WHAT IS EXPECTED:
The entries that follow need to be reproduced exactly, minus any images.

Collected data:
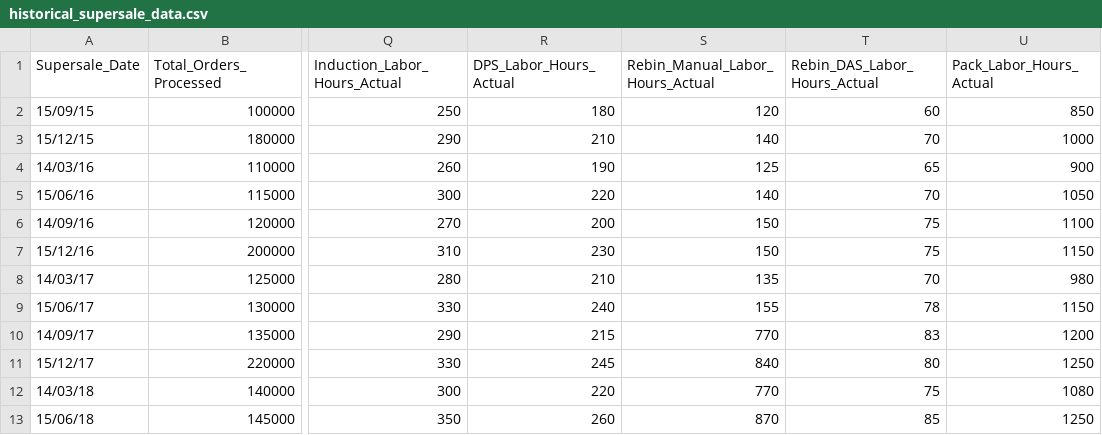
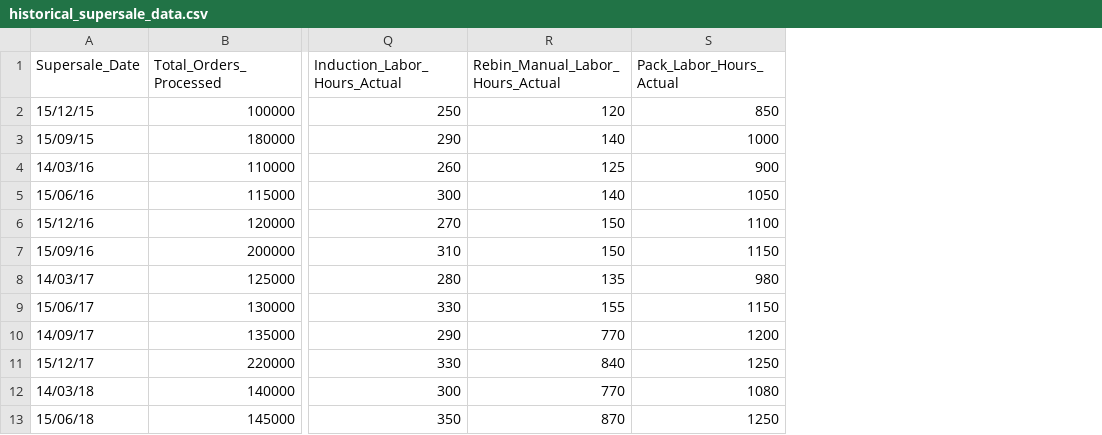
Before and after one commit to abhinavg27/workforce-management, a CSV file: workforce-management/forecast-backend/data/historical_supersale_data.csv, drawn as a sheet; only a part is shown, gaps mark what is left out; the diff names each change by its address in the sheet, - before the commit and + after, or states it on an @@ line.

```diff
--- a/workforce-management/forecast-backend/data/historical_supersale_data.csv
+++ b/workforce-management/forecast-backend/data/historical_supersale_data.csv
-column R (DPS_Labor_Hours_Actual), rows 2-13: 180 | 210 | 190 | 220 | 200 | 230 | 210 | 240 | 215 | 245 | 220 | 260
-column T (Rebin_DAS_Labor_Hours_Actual), rows 2-13: 60 | 70 | 65 | 70 | 75 | 75 | 70 | 78 | 83 | 80 | 75 | 85
-A2 (Supersale_Date): 15/09/15
+A2 (Supersale_Date): 15/12/15
-A3 (Supersale_Date): 15/12/15
+A3 (Supersale_Date): 15/09/15
-A6 (Supersale_Date): 14/09/16
+A6 (Supersale_Date): 15/12/16
-A7 (Supersale_Date): 15/12/16
+A7 (Supersale_Date): 15/09/16
```
Also changed, not shown: 1 other file.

RESULT:
Before and after one commit to abhinavg27/workforce-management, a CSV file: workforce-management/forecast-backend/data/historical_supersale_data.csv, drawn as a sheet; only a part is shown, gaps mark what is left out; the diff names each change by its address in the sheet, - before the commit and + after, or states it on an @@ line.

```diff
--- a/workforce-management/forecast-backend/data/historical_supersale_data.csv
+++ b/workforce-management/forecast-backend/data/historical_supersale_data.csv
-column R (DPS_Labor_Hours_Actual), rows 2-13: 180 | 210 | 190 | 220 | 200 | 230 | 210 | 240 | 215 | 245 | 220 | 260
-column T (Rebin_DAS_Labor_Hours_Actual), rows 2-13: 60 | 70 | 65 | 70 | 75 | 75 | 70 | 78 | 83 | 80 | 75 | 85
-A2 (Supersale_Date): 15/09/15
+A2 (Supersale_Date): 15/12/15
-A3 (Supersale_Date): 15/12/15
+A3 (Supersale_Date): 15/09/15
-A6 (Supersale_Date): 14/09/16
+A6 (Supersale_Date): 15/12/16
-A7 (Supersale_Date): 15/12/16
+A7 (Supersale_Date): 15/09/16
```
Also changed, not shown: 1 other file.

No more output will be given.